- PROBLEM REQUIREMENTS -
Output the data below exactly.

(SUPPLIED INFORMATION)

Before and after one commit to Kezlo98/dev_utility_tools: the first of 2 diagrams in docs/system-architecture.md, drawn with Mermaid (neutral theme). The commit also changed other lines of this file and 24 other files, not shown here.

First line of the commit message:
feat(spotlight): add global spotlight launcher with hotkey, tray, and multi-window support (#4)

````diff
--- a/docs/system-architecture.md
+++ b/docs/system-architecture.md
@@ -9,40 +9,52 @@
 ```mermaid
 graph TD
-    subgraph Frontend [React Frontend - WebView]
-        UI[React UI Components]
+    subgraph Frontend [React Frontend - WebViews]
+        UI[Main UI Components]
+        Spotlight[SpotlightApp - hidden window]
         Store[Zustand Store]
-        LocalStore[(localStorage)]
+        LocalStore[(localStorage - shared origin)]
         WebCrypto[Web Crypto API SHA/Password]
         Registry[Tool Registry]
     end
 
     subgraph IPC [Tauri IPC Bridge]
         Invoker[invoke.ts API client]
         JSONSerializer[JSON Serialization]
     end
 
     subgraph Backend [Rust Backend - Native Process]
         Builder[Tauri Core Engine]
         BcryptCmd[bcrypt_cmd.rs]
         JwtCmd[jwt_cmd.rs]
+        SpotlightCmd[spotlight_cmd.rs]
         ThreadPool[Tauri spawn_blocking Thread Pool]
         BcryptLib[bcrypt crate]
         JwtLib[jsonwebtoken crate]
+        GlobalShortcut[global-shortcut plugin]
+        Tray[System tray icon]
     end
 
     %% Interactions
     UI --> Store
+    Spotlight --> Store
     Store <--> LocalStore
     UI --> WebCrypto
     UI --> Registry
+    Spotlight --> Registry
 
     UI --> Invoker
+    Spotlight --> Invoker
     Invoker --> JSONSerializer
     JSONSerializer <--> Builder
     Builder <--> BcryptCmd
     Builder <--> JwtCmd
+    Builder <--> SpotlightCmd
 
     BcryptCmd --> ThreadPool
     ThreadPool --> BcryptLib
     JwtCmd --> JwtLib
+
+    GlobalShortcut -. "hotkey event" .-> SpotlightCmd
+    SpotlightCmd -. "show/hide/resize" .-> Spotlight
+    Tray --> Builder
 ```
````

(End SUPPLIED INFORMATION)

- RESPONSE BELOW -
Before and after one commit to Kezlo98/dev_utility_tools: the first of 2 diagrams in docs/system-architecture.md, drawn with Mermaid (neutral theme). The commit also changed other lines of this file and 24 other files, not shown here.

First line of the commit message:
feat(spotlight): add global spotlight launcher with hotkey, tray, and multi-window support (#4)

````diff
--- a/docs/system-architecture.md
+++ b/docs/system-architecture.md
@@ -9,40 +9,52 @@
 ```mermaid
 graph TD
-    subgraph Frontend [React Frontend - WebView]
-        UI[React UI Components]
+    subgraph Frontend [React Frontend - WebViews]
+        UI[Main UI Components]
+        Spotlight[SpotlightApp - hidden window]
         Store[Zustand Store]
-        LocalStore[(localStorage)]
+        LocalStore[(localStorage - shared origin)]
         WebCrypto[Web Crypto API SHA/Password]
         Registry[Tool Registry]
     end
 
     subgraph IPC [Tauri IPC Bridge]
         Invoker[invoke.ts API client]
         JSONSerializer[JSON Serialization]
     end
 
     subgraph Backend [Rust Backend - Native Process]
         Builder[Tauri Core Engine]
         BcryptCmd[bcrypt_cmd.rs]
         JwtCmd[jwt_cmd.rs]
+        SpotlightCmd[spotlight_cmd.rs]
         ThreadPool[Tauri spawn_blocking Thread Pool]
         BcryptLib[bcrypt crate]
         JwtLib[jsonwebtoken crate]
+        GlobalShortcut[global-shortcut plugin]
+        Tray[System tray icon]
     end
 
     %% Interactions
     UI --> Store
+    Spotlight --> Store
     Store <--> LocalStore
     UI --> WebCrypto
     UI --> Registry
+    Spotlight --> Registry
 
     UI --> Invoker
+    Spotlight --> Invoker
     Invoker --> JSONSerializer
     JSONSerializer <--> Builder
     Builder <--> BcryptCmd
     Builder <--> JwtCmd
+    Builder <--> SpotlightCmd
 
     BcryptCmd --> ThreadPool
     ThreadPool --> BcryptLib
     JwtCmd --> JwtLib
+
+    GlobalShortcut -. "hotkey event" .-> SpotlightCmd
+    SpotlightCmd -. "show/hide/resize" .-> Spotlight
+    Tray --> Builder
 ```
````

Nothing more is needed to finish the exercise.